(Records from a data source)

********************

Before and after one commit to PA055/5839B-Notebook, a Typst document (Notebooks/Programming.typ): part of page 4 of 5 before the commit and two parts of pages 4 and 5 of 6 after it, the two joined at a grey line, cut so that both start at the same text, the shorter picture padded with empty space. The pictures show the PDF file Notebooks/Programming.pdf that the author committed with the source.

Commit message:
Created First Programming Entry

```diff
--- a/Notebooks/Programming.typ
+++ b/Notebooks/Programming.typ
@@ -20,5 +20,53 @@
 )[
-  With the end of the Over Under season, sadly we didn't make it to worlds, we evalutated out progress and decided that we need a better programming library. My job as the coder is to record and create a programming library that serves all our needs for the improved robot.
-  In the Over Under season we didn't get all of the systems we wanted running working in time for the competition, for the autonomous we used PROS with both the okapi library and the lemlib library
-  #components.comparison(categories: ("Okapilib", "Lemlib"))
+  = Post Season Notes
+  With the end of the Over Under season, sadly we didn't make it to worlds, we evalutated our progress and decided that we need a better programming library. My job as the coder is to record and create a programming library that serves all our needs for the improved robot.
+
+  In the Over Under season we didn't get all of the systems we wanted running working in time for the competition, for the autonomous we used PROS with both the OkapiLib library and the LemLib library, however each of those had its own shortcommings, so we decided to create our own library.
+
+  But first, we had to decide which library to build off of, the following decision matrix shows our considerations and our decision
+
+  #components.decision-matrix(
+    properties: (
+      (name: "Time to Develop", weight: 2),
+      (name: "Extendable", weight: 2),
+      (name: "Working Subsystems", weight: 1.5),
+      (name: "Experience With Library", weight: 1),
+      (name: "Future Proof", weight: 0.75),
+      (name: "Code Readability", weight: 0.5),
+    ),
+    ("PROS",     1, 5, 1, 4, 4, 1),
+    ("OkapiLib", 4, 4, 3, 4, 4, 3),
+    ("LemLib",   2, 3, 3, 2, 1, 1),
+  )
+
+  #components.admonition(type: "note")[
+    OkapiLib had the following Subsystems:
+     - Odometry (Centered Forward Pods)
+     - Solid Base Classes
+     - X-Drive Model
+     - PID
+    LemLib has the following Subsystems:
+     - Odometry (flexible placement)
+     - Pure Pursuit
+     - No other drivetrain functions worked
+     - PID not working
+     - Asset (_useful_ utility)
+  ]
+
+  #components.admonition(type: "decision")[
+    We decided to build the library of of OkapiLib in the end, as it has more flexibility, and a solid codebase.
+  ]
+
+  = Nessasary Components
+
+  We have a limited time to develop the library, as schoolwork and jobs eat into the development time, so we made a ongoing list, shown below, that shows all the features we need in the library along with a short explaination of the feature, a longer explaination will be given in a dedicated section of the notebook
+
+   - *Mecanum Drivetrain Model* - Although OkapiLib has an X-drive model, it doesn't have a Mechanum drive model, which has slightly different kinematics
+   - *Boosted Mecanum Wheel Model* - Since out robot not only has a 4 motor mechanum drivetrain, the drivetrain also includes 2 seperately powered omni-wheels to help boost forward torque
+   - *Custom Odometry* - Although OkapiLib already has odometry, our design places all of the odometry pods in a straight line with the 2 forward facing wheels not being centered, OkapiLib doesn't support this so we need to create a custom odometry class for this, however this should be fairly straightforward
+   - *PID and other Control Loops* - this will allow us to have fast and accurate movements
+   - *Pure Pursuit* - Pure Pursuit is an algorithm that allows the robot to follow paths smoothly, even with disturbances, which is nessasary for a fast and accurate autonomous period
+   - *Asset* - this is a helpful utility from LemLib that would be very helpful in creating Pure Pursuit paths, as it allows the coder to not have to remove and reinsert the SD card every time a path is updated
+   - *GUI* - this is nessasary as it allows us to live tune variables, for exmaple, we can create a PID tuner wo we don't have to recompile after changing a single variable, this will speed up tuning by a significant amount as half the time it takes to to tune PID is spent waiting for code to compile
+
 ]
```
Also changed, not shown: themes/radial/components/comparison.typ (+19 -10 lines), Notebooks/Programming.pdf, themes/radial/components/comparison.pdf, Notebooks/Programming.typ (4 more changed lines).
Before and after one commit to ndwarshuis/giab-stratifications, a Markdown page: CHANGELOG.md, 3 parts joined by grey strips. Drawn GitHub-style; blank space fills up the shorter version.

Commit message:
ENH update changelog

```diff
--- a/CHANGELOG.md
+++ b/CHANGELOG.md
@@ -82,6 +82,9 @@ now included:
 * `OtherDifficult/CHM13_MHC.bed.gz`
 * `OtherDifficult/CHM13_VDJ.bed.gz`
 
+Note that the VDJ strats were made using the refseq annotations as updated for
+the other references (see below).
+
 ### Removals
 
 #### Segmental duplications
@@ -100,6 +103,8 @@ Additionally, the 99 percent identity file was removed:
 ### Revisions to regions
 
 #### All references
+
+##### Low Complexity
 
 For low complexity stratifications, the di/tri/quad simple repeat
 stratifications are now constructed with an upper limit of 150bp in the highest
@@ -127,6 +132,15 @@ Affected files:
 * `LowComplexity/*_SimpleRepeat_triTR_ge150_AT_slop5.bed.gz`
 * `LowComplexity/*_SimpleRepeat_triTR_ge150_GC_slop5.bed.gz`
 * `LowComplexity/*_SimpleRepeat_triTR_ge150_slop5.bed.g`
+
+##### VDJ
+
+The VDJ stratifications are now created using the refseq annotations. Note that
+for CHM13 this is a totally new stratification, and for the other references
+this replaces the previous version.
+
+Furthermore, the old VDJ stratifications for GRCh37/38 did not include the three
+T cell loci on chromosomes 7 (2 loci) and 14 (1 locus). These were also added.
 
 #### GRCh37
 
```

********************

Work task:
Your reply should consist of one number: how many lines above contain the word "weight".

Reply to the exercise:
6